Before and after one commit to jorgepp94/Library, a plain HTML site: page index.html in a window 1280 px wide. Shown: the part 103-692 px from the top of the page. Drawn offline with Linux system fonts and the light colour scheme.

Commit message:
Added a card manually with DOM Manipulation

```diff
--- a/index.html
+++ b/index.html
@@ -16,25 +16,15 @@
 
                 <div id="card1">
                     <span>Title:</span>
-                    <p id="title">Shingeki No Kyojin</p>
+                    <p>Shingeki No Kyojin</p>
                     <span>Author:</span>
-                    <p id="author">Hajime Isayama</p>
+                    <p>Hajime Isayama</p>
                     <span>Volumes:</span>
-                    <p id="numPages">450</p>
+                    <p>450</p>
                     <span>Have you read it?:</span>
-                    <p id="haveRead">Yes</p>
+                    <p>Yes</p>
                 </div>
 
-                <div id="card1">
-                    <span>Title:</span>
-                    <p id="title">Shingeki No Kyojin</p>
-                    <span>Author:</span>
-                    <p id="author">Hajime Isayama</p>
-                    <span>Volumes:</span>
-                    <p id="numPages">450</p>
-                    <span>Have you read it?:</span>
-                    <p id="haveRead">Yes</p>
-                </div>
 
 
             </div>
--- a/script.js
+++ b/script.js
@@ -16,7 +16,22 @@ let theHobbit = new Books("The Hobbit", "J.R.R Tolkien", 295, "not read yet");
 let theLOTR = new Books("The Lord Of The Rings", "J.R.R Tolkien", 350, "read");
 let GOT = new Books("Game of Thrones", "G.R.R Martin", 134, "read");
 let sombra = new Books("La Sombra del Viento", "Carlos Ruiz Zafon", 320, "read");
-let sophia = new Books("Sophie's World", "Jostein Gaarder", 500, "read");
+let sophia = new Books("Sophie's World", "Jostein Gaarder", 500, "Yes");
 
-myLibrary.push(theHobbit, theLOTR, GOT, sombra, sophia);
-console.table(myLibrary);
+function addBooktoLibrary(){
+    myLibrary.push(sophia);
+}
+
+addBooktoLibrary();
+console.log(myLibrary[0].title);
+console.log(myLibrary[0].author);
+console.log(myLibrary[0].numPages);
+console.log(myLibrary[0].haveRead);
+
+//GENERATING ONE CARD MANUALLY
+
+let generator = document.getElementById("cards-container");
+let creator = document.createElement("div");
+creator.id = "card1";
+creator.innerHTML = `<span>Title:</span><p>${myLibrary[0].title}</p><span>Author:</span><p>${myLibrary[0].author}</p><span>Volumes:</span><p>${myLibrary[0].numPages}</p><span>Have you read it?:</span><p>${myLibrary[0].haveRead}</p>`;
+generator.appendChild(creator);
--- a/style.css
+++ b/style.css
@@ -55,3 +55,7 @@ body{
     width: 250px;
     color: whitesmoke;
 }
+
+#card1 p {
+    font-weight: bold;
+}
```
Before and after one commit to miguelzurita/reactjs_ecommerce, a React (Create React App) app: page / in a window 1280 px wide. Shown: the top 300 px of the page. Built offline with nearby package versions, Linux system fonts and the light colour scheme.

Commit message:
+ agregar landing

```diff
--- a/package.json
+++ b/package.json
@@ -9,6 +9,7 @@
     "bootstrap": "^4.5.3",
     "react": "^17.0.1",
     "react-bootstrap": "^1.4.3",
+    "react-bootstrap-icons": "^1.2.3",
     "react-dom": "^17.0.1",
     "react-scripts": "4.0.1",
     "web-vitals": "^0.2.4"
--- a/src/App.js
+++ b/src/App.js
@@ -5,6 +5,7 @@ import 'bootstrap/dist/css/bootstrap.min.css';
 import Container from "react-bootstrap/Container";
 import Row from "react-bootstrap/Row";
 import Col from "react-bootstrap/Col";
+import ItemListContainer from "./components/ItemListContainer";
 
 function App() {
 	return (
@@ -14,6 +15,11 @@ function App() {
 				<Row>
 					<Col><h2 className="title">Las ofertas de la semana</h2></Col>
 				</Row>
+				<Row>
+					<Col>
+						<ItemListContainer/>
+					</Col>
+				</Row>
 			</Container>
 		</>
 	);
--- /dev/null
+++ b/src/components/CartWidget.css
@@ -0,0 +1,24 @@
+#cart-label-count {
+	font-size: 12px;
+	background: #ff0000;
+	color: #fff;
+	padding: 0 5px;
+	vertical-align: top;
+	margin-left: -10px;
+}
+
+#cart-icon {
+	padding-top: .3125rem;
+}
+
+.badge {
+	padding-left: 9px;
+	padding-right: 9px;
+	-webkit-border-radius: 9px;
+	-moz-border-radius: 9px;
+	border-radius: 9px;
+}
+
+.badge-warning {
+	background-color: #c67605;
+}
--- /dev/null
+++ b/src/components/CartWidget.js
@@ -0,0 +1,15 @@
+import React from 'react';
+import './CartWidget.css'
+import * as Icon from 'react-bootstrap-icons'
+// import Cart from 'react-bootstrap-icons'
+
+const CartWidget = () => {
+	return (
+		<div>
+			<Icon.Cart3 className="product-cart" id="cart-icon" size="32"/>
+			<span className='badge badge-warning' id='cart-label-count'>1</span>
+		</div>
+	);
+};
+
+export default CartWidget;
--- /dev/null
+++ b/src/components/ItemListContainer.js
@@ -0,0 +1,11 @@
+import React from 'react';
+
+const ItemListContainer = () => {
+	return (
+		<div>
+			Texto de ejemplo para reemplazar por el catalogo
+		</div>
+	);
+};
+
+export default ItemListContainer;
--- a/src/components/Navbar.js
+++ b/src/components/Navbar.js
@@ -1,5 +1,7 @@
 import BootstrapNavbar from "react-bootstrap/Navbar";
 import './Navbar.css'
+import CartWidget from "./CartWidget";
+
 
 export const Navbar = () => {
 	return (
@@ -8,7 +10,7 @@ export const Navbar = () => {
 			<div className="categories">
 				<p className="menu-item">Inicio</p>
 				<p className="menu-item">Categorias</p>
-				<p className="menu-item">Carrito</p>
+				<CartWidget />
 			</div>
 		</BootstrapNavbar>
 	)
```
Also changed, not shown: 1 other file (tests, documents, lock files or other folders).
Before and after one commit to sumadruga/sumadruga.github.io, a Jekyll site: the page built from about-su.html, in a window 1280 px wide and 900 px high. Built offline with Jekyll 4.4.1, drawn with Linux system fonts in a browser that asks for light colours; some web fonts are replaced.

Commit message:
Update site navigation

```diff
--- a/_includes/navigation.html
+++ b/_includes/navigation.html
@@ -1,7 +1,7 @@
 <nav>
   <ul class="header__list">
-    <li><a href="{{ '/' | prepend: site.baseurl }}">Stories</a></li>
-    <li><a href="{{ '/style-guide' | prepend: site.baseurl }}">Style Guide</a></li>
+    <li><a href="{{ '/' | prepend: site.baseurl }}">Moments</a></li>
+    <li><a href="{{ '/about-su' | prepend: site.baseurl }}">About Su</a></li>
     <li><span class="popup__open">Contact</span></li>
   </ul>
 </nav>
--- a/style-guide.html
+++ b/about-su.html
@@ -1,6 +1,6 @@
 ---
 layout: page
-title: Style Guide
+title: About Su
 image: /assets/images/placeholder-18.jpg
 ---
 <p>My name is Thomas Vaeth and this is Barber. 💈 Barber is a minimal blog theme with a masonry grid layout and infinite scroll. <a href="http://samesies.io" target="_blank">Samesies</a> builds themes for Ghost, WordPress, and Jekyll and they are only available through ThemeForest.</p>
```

=-=-=-=-=

WHAT THE TASK ASKS =
What you return must match the data above character for character.

RESPONSE TO THE EXERCISE =
Before and after one commit to jorgepp94/Library, a plain HTML site: page index.html in a window 1280 px wide. Shown: the part 103-692 px from the top of the page. Drawn offline with Linux system fonts and the light colour scheme.

Commit message:
Added a card manually with DOM Manipulation

```diff
--- a/index.html
+++ b/index.html
@@ -16,25 +16,15 @@
 
                 <div id="card1">
                     <span>Title:</span>
-                    <p id="title">Shingeki No Kyojin</p>
+                    <p>Shingeki No Kyojin</p>
                     <span>Author:</span>
-                    <p id="author">Hajime Isayama</p>
+                    <p>Hajime Isayama</p>
                     <span>Volumes:</span>
-                    <p id="numPages">450</p>
+                    <p>450</p>
                     <span>Have you read it?:</span>
-                    <p id="haveRead">Yes</p>
+                    <p>Yes</p>
                 </div>
 
-                <div id="card1">
-                    <span>Title:</span>
-                    <p id="title">Shingeki No Kyojin</p>
-                    <span>Author:</span>
-                    <p id="author">Hajime Isayama</p>
-                    <span>Volumes:</span>
-                    <p id="numPages">450</p>
-                    <span>Have you read it?:</span>
-                    <p id="haveRead">Yes</p>
-                </div>
 
 
             </div>
--- a/script.js
+++ b/script.js
@@ -16,7 +16,22 @@ let theHobbit = new Books("The Hobbit", "J.R.R Tolkien", 295, "not read yet");
 let theLOTR = new Books("The Lord Of The Rings", "J.R.R Tolkien", 350, "read");
 let GOT = new Books("Game of Thrones", "G.R.R Martin", 134, "read");
 let sombra = new Books("La Sombra del Viento", "Carlos Ruiz Zafon", 320, "read");
-let sophia = new Books("Sophie's World", "Jostein Gaarder", 500, "read");
+let sophia = new Books("Sophie's World", "Jostein Gaarder", 500, "Yes");
 
-myLibrary.push(theHobbit, theLOTR, GOT, sombra, sophia);
-console.table(myLibrary);
+function addBooktoLibrary(){
+    myLibrary.push(sophia);
+}
+
+addBooktoLibrary();
+console.log(myLibrary[0].title);
+console.log(myLibrary[0].author);
+console.log(myLibrary[0].numPages);
+console.log(myLibrary[0].haveRead);
+
+//GENERATING ONE CARD MANUALLY
+
+let generator = document.getElementById("cards-container");
+let creator = document.createElement("div");
+creator.id = "card1";
+creator.innerHTML = `<span>Title:</span><p>${myLibrary[0].title}</p><span>Author:</span><p>${myLibrary[0].author}</p><span>Volumes:</span><p>${myLibrary[0].numPages}</p><span>Have you read it?:</span><p>${myLibrary[0].haveRead}</p>`;
+generator.appendChild(creator);
--- a/style.css
+++ b/style.css
@@ -55,3 +55,7 @@ body{
     width: 250px;
     color: whitesmoke;
 }
+
+#card1 p {
+    font-weight: bold;
+}
```
Before and after one commit to miguelzurita/reactjs_ecommerce, a React (Create React App) app: page / in a window 1280 px wide. Shown: the top 300 px of the page. Built offline with nearby package versions, Linux system fonts and the light colour scheme.

Commit message:
+ agregar landing

```diff
--- a/package.json
+++ b/package.json
@@ -9,6 +9,7 @@
     "bootstrap": "^4.5.3",
     "react": "^17.0.1",
     "react-bootstrap": "^1.4.3",
+    "react-bootstrap-icons": "^1.2.3",
     "react-dom": "^17.0.1",
     "react-scripts": "4.0.1",
     "web-vitals": "^0.2.4"
--- a/src/App.js
+++ b/src/App.js
@@ -5,6 +5,7 @@ import 'bootstrap/dist/css/bootstrap.min.css';
 import Container from "react-bootstrap/Container";
 import Row from "react-bootstrap/Row";
 import Col from "react-bootstrap/Col";
+import ItemListContainer from "./components/ItemListContainer";
 
 function App() {
 	return (
@@ -14,6 +15,11 @@ function App() {
 				<Row>
 					<Col><h2 className="title">Las ofertas de la semana</h2></Col>
 				</Row>
+				<Row>
+					<Col>
+						<ItemListContainer/>
+					</Col>
+				</Row>
 			</Container>
 		</>
 	);
--- /dev/null
+++ b/src/components/CartWidget.css
@@ -0,0 +1,24 @@
+#cart-label-count {
+	font-size: 12px;
+	background: #ff0000;
+	color: #fff;
+	padding: 0 5px;
+	vertical-align: top;
+	margin-left: -10px;
+}
+
+#cart-icon {
+	padding-top: .3125rem;
+}
+
+.badge {
+	padding-left: 9px;
+	padding-right: 9px;
+	-webkit-border-radius: 9px;
+	-moz-border-radius: 9px;
+	border-radius: 9px;
+}
+
+.badge-warning {
+	background-color: #c67605;
+}
--- /dev/null
+++ b/src/components/CartWidget.js
@@ -0,0 +1,15 @@
+import React from 'react';
+import './CartWidget.css'
+import * as Icon from 'react-bootstrap-icons'
+// import Cart from 'react-bootstrap-icons'
+
+const CartWidget = () => {
+	return (
+		<div>
+			<Icon.Cart3 className="product-cart" id="cart-icon" size="32"/>
+			<span className='badge badge-warning' id='cart-label-count'>1</span>
+		</div>
+	);
+};
+
+export default CartWidget;
--- /dev/null
+++ b/src/components/ItemListContainer.js
@@ -0,0 +1,11 @@
+import React from 'react';
+
+const ItemListContainer = () => {
+	return (
+		<div>
+			Texto de ejemplo para reemplazar por el catalogo
+		</div>
+	);
+};
+
+export default ItemListContainer;
--- a/src/components/Navbar.js
+++ b/src/components/Navbar.js
@@ -1,5 +1,7 @@
 import BootstrapNavbar from "react-bootstrap/Navbar";
 import './Navbar.css'
+import CartWidget from "./CartWidget";
+
 
 export const Navbar = () => {
 	return (
@@ -8,7 +10,7 @@ export const Navbar = () => {
 			<div className="categories">
 				<p className="menu-item">Inicio</p>
 				<p className="menu-item">Categorias</p>
-				<p className="menu-item">Carrito</p>
+				<CartWidget />
 			</div>
 		</BootstrapNavbar>
 	)
```
Also changed, not shown: 1 other file (tests, documents, lock files or other folders).
Before and after one commit to sumadruga/sumadruga.github.io, a Jekyll site: the page built from about-su.html, in a window 1280 px wide and 900 px high. Built offline with Jekyll 4.4.1, drawn with Linux system fonts in a browser that asks for light colours; some web fonts are replaced.

Commit message:
Update site navigation

```diff
--- a/_includes/navigation.html
+++ b/_includes/navigation.html
@@ -1,7 +1,7 @@
 <nav>
   <ul class="header__list">
-    <li><a href="{{ '/' | prepend: site.baseurl }}">Stories</a></li>
-    <li><a href="{{ '/style-guide' | prepend: site.baseurl }}">Style Guide</a></li>
+    <li><a href="{{ '/' | prepend: site.baseurl }}">Moments</a></li>
+    <li><a href="{{ '/about-su' | prepend: site.baseurl }}">About Su</a></li>
     <li><span class="popup__open">Contact</span></li>
   </ul>
 </nav>
--- a/style-guide.html
+++ b/about-su.html
@@ -1,6 +1,6 @@
 ---
 layout: page
-title: Style Guide
+title: About Su
 image: /assets/images/placeholder-18.jpg
 ---
 <p>My name is Thomas Vaeth and this is Barber. 💈 Barber is a minimal blog theme with a masonry grid layout and infinite scroll. <a href="http://samesies.io" target="_blank">Samesies</a> builds themes for Ghost, WordPress, and Jekyll and they are only available through ThemeForest.</p>
```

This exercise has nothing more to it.